  • The Start Strong Avondale project is taking a deep look into one community’s poor birth outcomes.  Their learnings will eventually be spread throughout the county in partnership with Cradle Cincinnati.
  • The Cincinnati Health Department and Hamilton County Public Health are collaborating with Cradle Cincinnati to run a Fetal and Infant Mortality Review committee that analyzes every death in order to inform change.
  • State Senators Shannon Jones and Charleta Tavares are championing new bills in the Ohio Senate aimed at combatting the problem.
  • The Ohio Equity Institute is implementing projects throughout the state aimed specifically at reducing racial inequality in birth outcomes.

“Today’s numbers are a sobering reminder that we have to make this issue a priority,” says Cradle Cincinnati Co-Chair and Hamilton County Commissioner Todd Portune. “Infant Mortality reduction should move to the top of the agenda for all elected leaders, business leaders and health leaders in Hamilton County.  I am calling on anyone interested in making a difference to join the partnership at Cradle Cincinnati.  We are making changes throughout our community that will ensure we do not continue to see so many babies dying before their first birthday in Hamilton County.”

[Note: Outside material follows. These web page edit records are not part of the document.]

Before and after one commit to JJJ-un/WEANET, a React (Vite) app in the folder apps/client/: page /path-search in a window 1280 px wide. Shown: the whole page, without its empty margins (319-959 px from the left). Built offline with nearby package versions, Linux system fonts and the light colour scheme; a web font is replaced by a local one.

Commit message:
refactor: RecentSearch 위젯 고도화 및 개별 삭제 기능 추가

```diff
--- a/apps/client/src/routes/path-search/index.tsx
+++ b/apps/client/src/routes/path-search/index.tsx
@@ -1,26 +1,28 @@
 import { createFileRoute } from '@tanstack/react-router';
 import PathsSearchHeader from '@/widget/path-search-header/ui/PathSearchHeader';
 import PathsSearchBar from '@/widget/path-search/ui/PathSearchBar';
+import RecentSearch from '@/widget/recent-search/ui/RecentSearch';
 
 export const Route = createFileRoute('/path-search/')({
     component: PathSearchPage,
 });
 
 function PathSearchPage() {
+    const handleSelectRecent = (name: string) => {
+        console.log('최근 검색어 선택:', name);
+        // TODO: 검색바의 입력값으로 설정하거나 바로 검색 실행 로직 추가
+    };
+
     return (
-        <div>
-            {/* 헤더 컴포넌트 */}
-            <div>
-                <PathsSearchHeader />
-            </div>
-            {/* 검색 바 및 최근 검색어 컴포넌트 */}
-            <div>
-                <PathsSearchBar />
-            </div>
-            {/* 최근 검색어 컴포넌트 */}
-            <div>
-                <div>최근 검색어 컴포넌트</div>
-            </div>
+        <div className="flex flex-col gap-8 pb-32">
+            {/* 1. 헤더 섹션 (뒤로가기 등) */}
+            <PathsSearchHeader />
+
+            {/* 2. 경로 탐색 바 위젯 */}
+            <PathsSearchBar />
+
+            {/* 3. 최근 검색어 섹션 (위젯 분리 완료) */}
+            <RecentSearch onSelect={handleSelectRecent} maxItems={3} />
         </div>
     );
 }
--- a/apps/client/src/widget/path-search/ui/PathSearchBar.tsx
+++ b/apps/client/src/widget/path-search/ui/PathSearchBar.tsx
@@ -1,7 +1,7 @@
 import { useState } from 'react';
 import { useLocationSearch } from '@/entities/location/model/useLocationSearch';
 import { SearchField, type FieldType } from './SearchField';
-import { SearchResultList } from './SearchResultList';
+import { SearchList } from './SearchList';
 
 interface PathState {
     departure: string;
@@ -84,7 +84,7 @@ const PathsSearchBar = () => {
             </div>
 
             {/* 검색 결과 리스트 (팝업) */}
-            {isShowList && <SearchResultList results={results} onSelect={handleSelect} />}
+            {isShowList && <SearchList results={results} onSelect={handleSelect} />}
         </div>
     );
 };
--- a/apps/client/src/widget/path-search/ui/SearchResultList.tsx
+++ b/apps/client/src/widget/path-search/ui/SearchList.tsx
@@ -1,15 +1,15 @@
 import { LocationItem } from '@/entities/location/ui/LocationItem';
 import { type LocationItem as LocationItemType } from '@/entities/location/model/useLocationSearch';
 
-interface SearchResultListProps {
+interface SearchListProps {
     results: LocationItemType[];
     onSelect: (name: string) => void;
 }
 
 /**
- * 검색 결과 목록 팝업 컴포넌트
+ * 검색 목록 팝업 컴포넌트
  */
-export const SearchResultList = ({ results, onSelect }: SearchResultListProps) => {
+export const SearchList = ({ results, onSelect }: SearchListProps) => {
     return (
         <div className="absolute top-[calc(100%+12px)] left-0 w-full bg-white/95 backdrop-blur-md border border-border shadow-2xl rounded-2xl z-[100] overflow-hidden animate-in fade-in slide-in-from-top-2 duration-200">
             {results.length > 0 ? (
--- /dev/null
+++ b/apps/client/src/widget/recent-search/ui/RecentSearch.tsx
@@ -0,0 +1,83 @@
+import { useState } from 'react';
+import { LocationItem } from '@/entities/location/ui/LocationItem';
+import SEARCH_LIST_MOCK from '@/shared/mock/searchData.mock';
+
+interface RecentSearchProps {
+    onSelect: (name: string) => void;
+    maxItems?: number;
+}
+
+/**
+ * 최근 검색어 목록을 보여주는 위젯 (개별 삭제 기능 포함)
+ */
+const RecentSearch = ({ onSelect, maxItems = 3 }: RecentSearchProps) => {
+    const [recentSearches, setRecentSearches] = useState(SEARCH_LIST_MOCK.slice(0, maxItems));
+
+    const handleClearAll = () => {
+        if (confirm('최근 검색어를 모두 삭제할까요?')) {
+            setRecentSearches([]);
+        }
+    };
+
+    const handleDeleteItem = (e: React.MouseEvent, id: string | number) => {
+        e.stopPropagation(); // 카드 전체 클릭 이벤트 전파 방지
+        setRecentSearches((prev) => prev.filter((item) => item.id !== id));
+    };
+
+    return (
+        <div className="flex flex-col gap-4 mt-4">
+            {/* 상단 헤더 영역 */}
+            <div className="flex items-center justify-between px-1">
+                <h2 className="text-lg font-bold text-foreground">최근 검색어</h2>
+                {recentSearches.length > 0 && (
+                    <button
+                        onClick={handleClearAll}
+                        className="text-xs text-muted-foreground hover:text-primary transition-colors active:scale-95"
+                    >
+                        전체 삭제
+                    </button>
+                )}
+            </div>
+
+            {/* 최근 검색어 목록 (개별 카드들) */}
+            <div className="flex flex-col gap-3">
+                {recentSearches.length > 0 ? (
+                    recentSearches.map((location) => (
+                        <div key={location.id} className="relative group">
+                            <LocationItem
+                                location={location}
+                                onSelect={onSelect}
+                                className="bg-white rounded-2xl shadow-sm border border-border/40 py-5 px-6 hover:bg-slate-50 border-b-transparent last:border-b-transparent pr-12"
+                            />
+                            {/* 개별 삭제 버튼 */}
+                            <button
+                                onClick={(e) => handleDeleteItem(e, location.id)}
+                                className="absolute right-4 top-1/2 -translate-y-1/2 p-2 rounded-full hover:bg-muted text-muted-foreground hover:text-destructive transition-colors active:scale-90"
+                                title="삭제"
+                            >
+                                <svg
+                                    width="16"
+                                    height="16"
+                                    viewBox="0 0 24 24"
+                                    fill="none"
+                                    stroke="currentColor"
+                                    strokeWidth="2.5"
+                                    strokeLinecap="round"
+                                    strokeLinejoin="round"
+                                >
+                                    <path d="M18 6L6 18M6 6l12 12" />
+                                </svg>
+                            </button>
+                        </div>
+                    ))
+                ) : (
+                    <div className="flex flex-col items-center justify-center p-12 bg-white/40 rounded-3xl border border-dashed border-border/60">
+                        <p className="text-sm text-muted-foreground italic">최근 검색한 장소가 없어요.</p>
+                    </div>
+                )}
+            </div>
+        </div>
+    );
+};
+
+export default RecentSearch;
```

Cradle Cincinnati Co-Chair and Cincinnati City Councilmember Wendell Young adds, “It is particularly appalling to see just how poorly African American babies are doing throughout the state.  Through Cradle Cincinnati, I am committed to working with partners that address the inequities we see in health.  We cannot continue to accept a society where your zip code or the color of your skin dictates whether or not your child will live to see their first birthday.”

The numbers released today were from 2011, the recent high water mark for local rates.  Our partnership has allowed for real time access to local numbers that give us hope that recent interventions are starting to show promise.

Ham Co IMR Chart

“The unacceptably high number of Ohio babies who die before reaching their first birthday simply breaks my heart, which is why for nearly a year, I’ve been traveling our state, meeting with advocates, and trying to raise awareness for this tragic, and often preventable problem,” says State Senator Shannon Jones. “In the Senate, we have a series of bills designed to address infant mortality, and while we haven’t yet found the perfect formula to put this problem to rest, I believe these initiatives have the potential to move us forward on the issue in an impactful way.”

For further information on the CDC Report, see page 86 of their Deaths: Final Data for 2011 report available at